→ Web document revisions:
Content starts
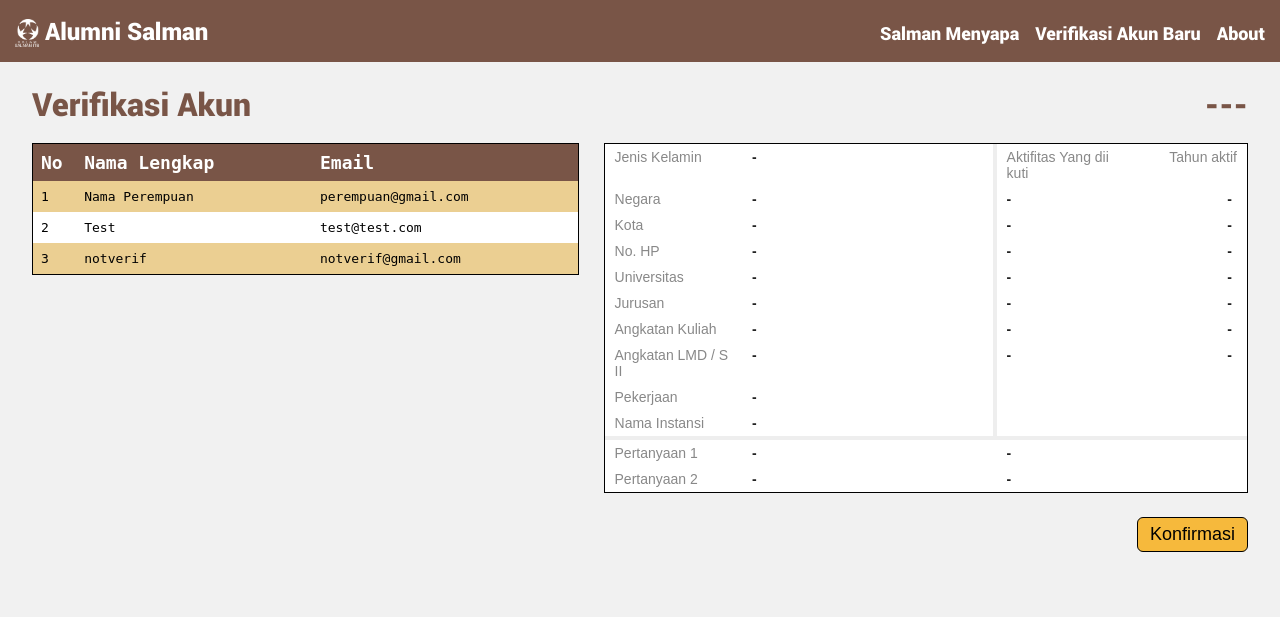
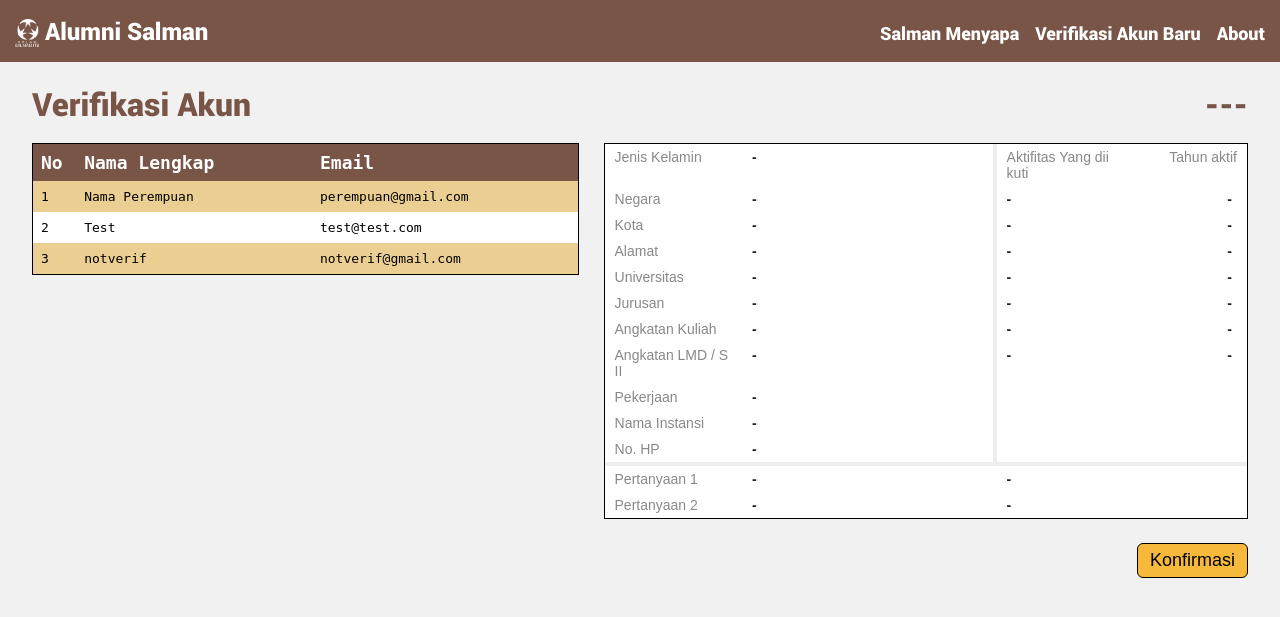
Before and after one commit to rozium/salman-admin, a Django app: page /verifikasi/ in a window 1280 px wide. Shown: the top 617 px of the page. Run offline with Django 3.2, Linux system fonts and the light colour scheme; a user stored in the database is signed in; data comes from the database, SQL or seed files in the repository; both versions use the stored data as it was after the commit; some libraries are stand-ins or nearby versions.

Commit message:
add alamat to verifikasi page

```diff
--- a/alumni/templates/verifikasi.html
+++ b/alumni/templates/verifikasi.html
@@ -73,8 +73,8 @@
         <td class="tg-jjuf" id="verif-tahun_aktif-2">-</td>
       </tr>
       <tr>
-        <td class="tg-4d50">No. HP</td>
-        <td class="tg-5xe6" id="verif-no_hp">-</td>
+        <td class="tg-4d50">Alamat</td>
+        <td class="tg-5xe6" id="verif-alamat">-</td>
         <td class="tg-garis"></td>
         <td class="tg-5xe6" id="verif-aktifitas-3">-</td>
         <td class="tg-jjuf" id="verif-tahun_aktif-3">-</td>
@@ -121,7 +121,13 @@
         <td class="tg-eh2d"></td>
         <td class="tg-eh2d"></td>
       </tr>
-
+      <tr>
+        <td class="tg-4d50">No. HP</td>
+        <td class="tg-5xe6" id="verif-no_hp">-</td>
+        <td class="tg-garis"></td>
+        <td class="tg-eh2d"></td>
+        <td class="tg-eh2d"></td>
+      </tr>
       <tr>
         <td style="background-color: #eee; padding: 2px" class="tg-4d50"></td>
         <td style="background-color: #eee; padding: 2px" class="tg-5xe6"></td>
@@ -196,6 +202,7 @@
 
             var nama = users['nama'];
             var gender = users['gender'];
+            var alamat = users['alamat'];
             var negara = users['negara'];
             var kota = users['kota'];
             var no_hp = users['no_hp'];
@@ -214,6 +221,7 @@
 
             $("#verif-nama").text(nama);
             $("#verif-gender").text(gender);
+            $("#verif-alamat").text(alamat);
             $("#verif-negara").text(negara);
             $("#verif-kota").text(kota);
             $("#verif-no_hp").text(no_hp);
```
Also changed, not shown: db.sqlite3.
Content ends
→ Exercise details: With the pictures removed, please retype each record exactly.

→ Worked solution:
Before and after one commit to rozium/salman-admin, a Django app: page /verifikasi/ in a window 1280 px wide. Shown: the top 617 px of the page. Run offline with Django 3.2, Linux system fonts and the light colour scheme; a user stored in the database is signed in; data comes from the database, SQL or seed files in the repository; both versions use the stored data as it was after the commit; some libraries are stand-ins or nearby versions.

Commit message:
add alamat to verifikasi page

```diff
--- a/alumni/templates/verifikasi.html
+++ b/alumni/templates/verifikasi.html
@@ -73,8 +73,8 @@
         <td class="tg-jjuf" id="verif-tahun_aktif-2">-</td>
       </tr>
       <tr>
-        <td class="tg-4d50">No. HP</td>
-        <td class="tg-5xe6" id="verif-no_hp">-</td>
+        <td class="tg-4d50">Alamat</td>
+        <td class="tg-5xe6" id="verif-alamat">-</td>
         <td class="tg-garis"></td>
         <td class="tg-5xe6" id="verif-aktifitas-3">-</td>
         <td class="tg-jjuf" id="verif-tahun_aktif-3">-</td>
@@ -121,7 +121,13 @@
         <td class="tg-eh2d"></td>
         <td class="tg-eh2d"></td>
       </tr>
-
+      <tr>
+        <td class="tg-4d50">No. HP</td>
+        <td class="tg-5xe6" id="verif-no_hp">-</td>
+        <td class="tg-garis"></td>
+        <td class="tg-eh2d"></td>
+        <td class="tg-eh2d"></td>
+      </tr>
       <tr>
         <td style="background-color: #eee; padding: 2px" class="tg-4d50"></td>
         <td style="background-color: #eee; padding: 2px" class="tg-5xe6"></td>
@@ -196,6 +202,7 @@
 
             var nama = users['nama'];
             var gender = users['gender'];
+            var alamat = users['alamat'];
             var negara = users['negara'];
             var kota = users['kota'];
             var no_hp = users['no_hp'];
@@ -214,6 +221,7 @@
 
             $("#verif-nama").text(nama);
             $("#verif-gender").text(gender);
+            $("#verif-alamat").text(alamat);
             $("#verif-negara").text(negara);
             $("#verif-kota").text(kota);
             $("#verif-no_hp").text(no_hp);
```
Also changed, not shown: db.sqlite3.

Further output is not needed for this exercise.